Data items
==*==

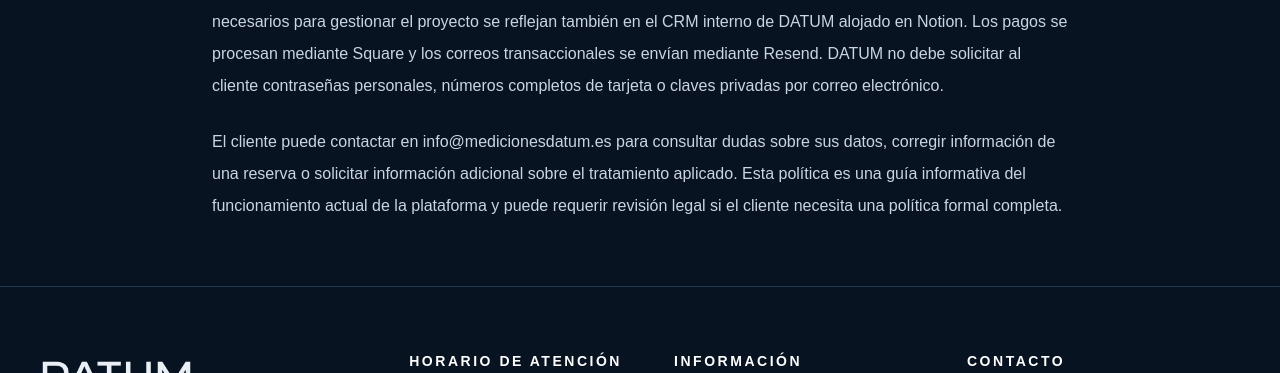
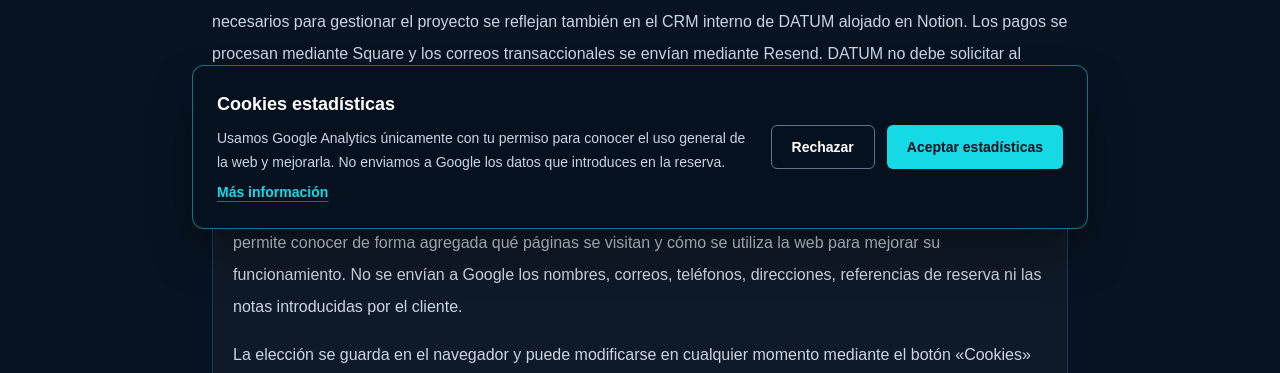
Before and after one commit to medicionesdatum/datum-reservas, a Next.js app: page /privacidad in a window 1280 px wide. Shown: the part 555-928 px from the top of the page. Built offline with nearby package versions, Linux system fonts and the light colour scheme; no server answers.

Commit message:
Add consent-aware Google Analytics

```diff
--- a/app/layout.tsx
+++ b/app/layout.tsx
@@ -1,4 +1,5 @@
 import type { Metadata } from "next";
+import { AnalyticsConsent } from "@/components/AnalyticsConsent";
 import { absoluteUrl, site } from "@/lib/site-content";
 import "./globals.css";
 
@@ -49,7 +50,10 @@
 }>) {
   return (
     <html data-scroll-behavior="smooth" lang="es">
-      <body>{children}</body>
+      <body>
+        {children}
+        <AnalyticsConsent gaId={process.env.NEXT_PUBLIC_GA_MEASUREMENT_ID} />
+      </body>
     </html>
   );
 }
--- a/app/privacidad/page.tsx
+++ b/app/privacidad/page.tsx
@@ -37,6 +37,28 @@
         personales, números completos de tarjeta o claves privadas por correo
         electrónico.
       </p>
+      <section
+        className="space-y-4 rounded-lg border border-datum-line bg-white/[0.03] p-5"
+        id="cookies-estadisticas"
+      >
+        <h2 className="text-2xl font-semibold text-white">
+          Cookies estadísticas y Google Analytics
+        </h2>
+        <p>
+          DATUM utiliza Google Analytics 4 únicamente cuando el visitante acepta
+          las cookies estadísticas. La herramienta permite conocer de forma
+          agregada qué páginas se visitan y cómo se utiliza la web para mejorar
+          su funcionamiento. No se envían a Google los nombres, correos,
+          teléfonos, direcciones, referencias de reserva ni las notas
+          introducidas por el cliente.
+        </p>
+        <p>
+          La elección se guarda en el navegador y puede modificarse en cualquier
+          momento mediante el botón «Cookies» disponible en la web. Las rutas del
+          panel administrativo y de confirmación de reservas están excluidas de
+          la medición.
+        </p>
+      </section>
       <p>
         El cliente puede contactar en {site.email} para consultar dudas sobre
         sus datos, corregir información de una reserva o solicitar información
--- /dev/null
+++ b/components/AnalyticsConsent.tsx
@@ -0,0 +1,142 @@
+"use client";
+
+import { GoogleAnalytics } from "@next/third-parties/google";
+import Link from "next/link";
+import { usePathname } from "next/navigation";
+import { useEffect, useState } from "react";
+
+const CONSENT_STORAGE_KEY = "datum-analytics-consent-v1";
+
+type AnalyticsConsentChoice = "granted" | "denied";
+
+declare global {
+  interface Window {
+    gtag?: (...args: unknown[]) => void;
+  }
+}
+
+function isPrivateRoute(pathname: string) {
+  return pathname === "/admin" || pathname.startsWith("/admin/") || pathname === "/confirmacion";
+}
+
+function clearGoogleAnalyticsCookies() {
+  const cookieNames = document.cookie
+    .split(";")
+    .map((cookie) => cookie.trim().split("=")[0])
+    .filter((name) => name === "_gid" || name === "_gat" || name.startsWith("_ga"));
+
+  for (const name of cookieNames) {
+    const expiredCookie = `${name}=; expires=Thu, 01 Jan 1970 00:00:00 GMT; path=/`;
+    document.cookie = expiredCookie;
+    document.cookie = `${expiredCookie}; domain=${window.location.hostname}`;
+    document.cookie = `${expiredCookie}; domain=.${window.location.hostname}`;
+  }
+}
+
+export function AnalyticsConsent({ gaId }: { gaId?: string }) {
+  const pathname = usePathname();
+  const [choice, setChoice] = useState<AnalyticsConsentChoice | null>(null);
+  const [isReady, setIsReady] = useState(false);
+  const [isBannerOpen, setIsBannerOpen] = useState(false);
+
+  useEffect(() => {
+    const timer = window.setTimeout(() => {
+      try {
+        const storedChoice = window.localStorage.getItem(CONSENT_STORAGE_KEY);
+        if (storedChoice === "granted" || storedChoice === "denied") {
+          setChoice(storedChoice);
+        } else {
+          setIsBannerOpen(true);
+        }
+      } catch {
+        setIsBannerOpen(true);
+      } finally {
+        setIsReady(true);
+      }
+    }, 0);
+
+    return () => window.clearTimeout(timer);
+  }, []);
+
+  function saveChoice(nextChoice: AnalyticsConsentChoice) {
+    if (nextChoice === "denied") {
+      window.gtag?.("consent", "update", {
+        ad_personalization: "denied",
+        ad_storage: "denied",
+        ad_user_data: "denied",
+        analytics_storage: "denied"
+      });
+      clearGoogleAnalyticsCookies();
+    }
+
+    try {
+      window.localStorage.setItem(CONSENT_STORAGE_KEY, nextChoice);
+    } catch {
+      // The choice still applies for the current page when storage is unavailable.
+    }
+
+    setChoice(nextChoice);
+    setIsBannerOpen(false);
+  }
+
+  if (!gaId || !isReady || isPrivateRoute(pathname)) {
+    return null;
+  }
+
+  return (
+    <>
+      {choice === "granted" ? <GoogleAnalytics gaId={gaId} /> : null}
+
+      {isBannerOpen ? (
+        <aside
+          aria-labelledby="datum-cookie-title"
+          aria-live="polite"
+          className="fixed inset-x-4 bottom-4 z-[100] mx-auto max-w-4xl rounded-xl border border-datum-cyan/50 bg-[#06111f] p-5 shadow-2xl shadow-black/50 sm:inset-x-6 sm:p-6"
+          role="dialog"
+        >
+          <div className="flex flex-col gap-5 md:flex-row md:items-center md:justify-between">
+            <div className="max-w-2xl">
+              <h2 className="text-lg font-semibold text-white" id="datum-cookie-title">
+                Cookies estadísticas
+              </h2>
+              <p className="mt-2 text-sm leading-6 text-slate-300">
+                Usamos Google Analytics únicamente con tu permiso para conocer el uso general de la web y mejorarla. No enviamos a Google los datos que introduces en la reserva.
+              </p>
+              <Link
+                className="mt-2 inline-flex text-sm font-semibold text-datum-cyan underline decoration-datum-cyan/50 underline-offset-4 hover:text-cyan-200"
+                href="/privacidad#cookies-estadisticas"
+              >
+                Más información
+              </Link>
+            </div>
+            <div className="flex flex-col-reverse gap-3 sm:flex-row md:shrink-0">
+              <button
+                className="min-h-11 rounded-md border border-slate-500 px-5 py-2.5 text-sm font-semibold text-white transition hover:border-white hover:bg-white/10"
+                onClick={() => saveChoice("denied")}
+                type="button"
+              >
+                Rechazar
+              </button>
+              <button
+                className="min-h-11 rounded-md bg-datum-cyan px-5 py-2.5 text-sm font-semibold text-datum-ink transition hover:bg-cyan-200"
+                onClick={() => saveChoice("granted")}
+                type="button"
+              >
+                Aceptar estadísticas
+              </button>
+            </div>
+          </div>
+        </aside>
+      ) : (
+        <button
+          aria-label="Configurar cookies estadísticas"
+          className="fixed bottom-3 left-3 z-[90] min-h-10 rounded-full border border-datum-line bg-[#06111f] px-4 py-2 text-xs font-semibold text-slate-200 shadow-lg shadow-black/30 transition hover:border-datum-cyan hover:text-datum-cyan"
+          onClick={() => setIsBannerOpen(true)}
+          type="button"
+        >
+          Cookies
+        </button>
+      )}
+    </>
+  );
+}
--- a/package.json
+++ b/package.json
@@ -12,6 +12,7 @@
     "check": "npm run lint && npm run typecheck && npm run test && npm run build"
   },
   "dependencies": {
+    "@next/third-parties": "^16.3.6",
     "@supabase/supabase-js": "^2.45.4",
     "next": "16.3.4",
     "react": "19.2.8",
```
Also changed, not shown: 1 other file (tests, documents, lock files or other folders).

==*==

Every record must be copied exactly, with images dropped from the result.

Before and after one commit to medicionesdatum/datum-reservas, a Next.js app: page /privacidad in a window 1280 px wide. Shown: the part 555-928 px from the top of the page. Built offline with nearby package versions, Linux system fonts and the light colour scheme; no server answers.

Commit message:
Add consent-aware Google Analytics

```diff
--- a/app/layout.tsx
+++ b/app/layout.tsx
@@ -1,4 +1,5 @@
 import type { Metadata } from "next";
+import { AnalyticsConsent } from "@/components/AnalyticsConsent";
 import { absoluteUrl, site } from "@/lib/site-content";
 import "./globals.css";
 
@@ -49,7 +50,10 @@
 }>) {
   return (
     <html data-scroll-behavior="smooth" lang="es">
-      <body>{children}</body>
+      <body>
+        {children}
+        <AnalyticsConsent gaId={process.env.NEXT_PUBLIC_GA_MEASUREMENT_ID} />
+      </body>
     </html>
   );
 }
--- a/app/privacidad/page.tsx
+++ b/app/privacidad/page.tsx
@@ -37,6 +37,28 @@
         personales, números completos de tarjeta o claves privadas por correo
         electrónico.
       </p>
+      <section
+        className="space-y-4 rounded-lg border border-datum-line bg-white/[0.03] p-5"
+        id="cookies-estadisticas"
+      >
+        <h2 className="text-2xl font-semibold text-white">
+          Cookies estadísticas y Google Analytics
+        </h2>
+        <p>
+          DATUM utiliza Google Analytics 4 únicamente cuando el visitante acepta
+          las cookies estadísticas. La herramienta permite conocer de forma
+          agregada qué páginas se visitan y cómo se utiliza la web para mejorar
+          su funcionamiento. No se envían a Google los nombres, correos,
+          teléfonos, direcciones, referencias de reserva ni las notas
+          introducidas por el cliente.
+        </p>
+        <p>
+          La elección se guarda en el navegador y puede modificarse en cualquier
+          momento mediante el botón «Cookies» disponible en la web. Las rutas del
+          panel administrativo y de confirmación de reservas están excluidas de
+          la medición.
+        </p>
+      </section>
       <p>
         El cliente puede contactar en {site.email} para consultar dudas sobre
         sus datos, corregir información de una reserva o solicitar información
--- /dev/null
+++ b/components/AnalyticsConsent.tsx
@@ -0,0 +1,142 @@
+"use client";
+
+import { GoogleAnalytics } from "@next/third-parties/google";
+import Link from "next/link";
+import { usePathname } from "next/navigation";
+import { useEffect, useState } from "react";
+
+const CONSENT_STORAGE_KEY = "datum-analytics-consent-v1";
+
+type AnalyticsConsentChoice = "granted" | "denied";
+
+declare global {
+  interface Window {
+    gtag?: (...args: unknown[]) => void;
+  }
+}
+
+function isPrivateRoute(pathname: string) {
+  return pathname === "/admin" || pathname.startsWith("/admin/") || pathname === "/confirmacion";
+}
+
+function clearGoogleAnalyticsCookies() {
+  const cookieNames = document.cookie
+    .split(";")
+    .map((cookie) => cookie.trim().split("=")[0])
+    .filter((name) => name === "_gid" || name === "_gat" || name.startsWith("_ga"));
+
+  for (const name of cookieNames) {
+    const expiredCookie = `${name}=; expires=Thu, 01 Jan 1970 00:00:00 GMT; path=/`;
+    document.cookie = expiredCookie;
+    document.cookie = `${expiredCookie}; domain=${window.location.hostname}`;
+    document.cookie = `${expiredCookie}; domain=.${window.location.hostname}`;
+  }
+}
+
+export function AnalyticsConsent({ gaId }: { gaId?: string }) {
+  const pathname = usePathname();
+  const [choice, setChoice] = useState<AnalyticsConsentChoice | null>(null);
+  const [isReady, setIsReady] = useState(false);
+  const [isBannerOpen, setIsBannerOpen] = useState(false);
+
+  useEffect(() => {
+    const timer = window.setTimeout(() => {
+      try {
+        const storedChoice = window.localStorage.getItem(CONSENT_STORAGE_KEY);
+        if (storedChoice === "granted" || storedChoice === "denied") {
+          setChoice(storedChoice);
+        } else {
+          setIsBannerOpen(true);
+        }
+      } catch {
+        setIsBannerOpen(true);
+      } finally {
+        setIsReady(true);
+      }
+    }, 0);
+
+    return () => window.clearTimeout(timer);
+  }, []);
+
+  function saveChoice(nextChoice: AnalyticsConsentChoice) {
+    if (nextChoice === "denied") {
+      window.gtag?.("consent", "update", {
+        ad_personalization: "denied",
+        ad_storage: "denied",
+        ad_user_data: "denied",
+        analytics_storage: "denied"
+      });
+      clearGoogleAnalyticsCookies();
+    }
+
+    try {
+      window.localStorage.setItem(CONSENT_STORAGE_KEY, nextChoice);
+    } catch {
+      // The choice still applies for the current page when storage is unavailable.
+    }
+
+    setChoice(nextChoice);
+    setIsBannerOpen(false);
+  }
+
+  if (!gaId || !isReady || isPrivateRoute(pathname)) {
+    return null;
+  }
+
+  return (
+    <>
+      {choice === "granted" ? <GoogleAnalytics gaId={gaId} /> : null}
+
+      {isBannerOpen ? (
+        <aside
+          aria-labelledby="datum-cookie-title"
+          aria-live="polite"
+          className="fixed inset-x-4 bottom-4 z-[100] mx-auto max-w-4xl rounded-xl border border-datum-cyan/50 bg-[#06111f] p-5 shadow-2xl shadow-black/50 sm:inset-x-6 sm:p-6"
+          role="dialog"
+        >
+          <div className="flex flex-col gap-5 md:flex-row md:items-center md:justify-between">
+            <div className="max-w-2xl">
+              <h2 className="text-lg font-semibold text-white" id="datum-cookie-title">
+                Cookies estadísticas
+              </h2>
+              <p className="mt-2 text-sm leading-6 text-slate-300">
+                Usamos Google Analytics únicamente con tu permiso para conocer el uso general de la web y mejorarla. No enviamos a Google los datos que introduces en la reserva.
+              </p>
+              <Link
+                className="mt-2 inline-flex text-sm font-semibold text-datum-cyan underline decoration-datum-cyan/50 underline-offset-4 hover:text-cyan-200"
+                href="/privacidad#cookies-estadisticas"
+              >
+                Más información
+              </Link>
+            </div>
+            <div className="flex flex-col-reverse gap-3 sm:flex-row md:shrink-0">
+              <button
+                className="min-h-11 rounded-md border border-slate-500 px-5 py-2.5 text-sm font-semibold text-white transition hover:border-white hover:bg-white/10"
+                onClick={() => saveChoice("denied")}
+                type="button"
+              >
+                Rechazar
+              </button>
+              <button
+                className="min-h-11 rounded-md bg-datum-cyan px-5 py-2.5 text-sm font-semibold text-datum-ink transition hover:bg-cyan-200"
+                onClick={() => saveChoice("granted")}
+                type="button"
+              >
+                Aceptar estadísticas
+              </button>
+            </div>
+          </div>
+        </aside>
+      ) : (
+        <button
+          aria-label="Configurar cookies estadísticas"
+          className="fixed bottom-3 left-3 z-[90] min-h-10 rounded-full border border-datum-line bg-[#06111f] px-4 py-2 text-xs font-semibold text-slate-200 shadow-lg shadow-black/30 transition hover:border-datum-cyan hover:text-datum-cyan"
+          onClick={() => setIsBannerOpen(true)}
+          type="button"
+        >
+          Cookies
+        </button>
+      )}
+    </>
+  );
+}
--- a/package.json
+++ b/package.json
@@ -12,6 +12,7 @@
     "check": "npm run lint && npm run typecheck && npm run test && npm run build"
   },
   "dependencies": {
+    "@next/third-parties": "^16.3.6",
     "@supabase/supabase-js": "^2.45.4",
     "next": "16.3.4",
     "react": "19.2.8",
```
Also changed, not shown: 1 other file (tests, documents, lock files or other folders).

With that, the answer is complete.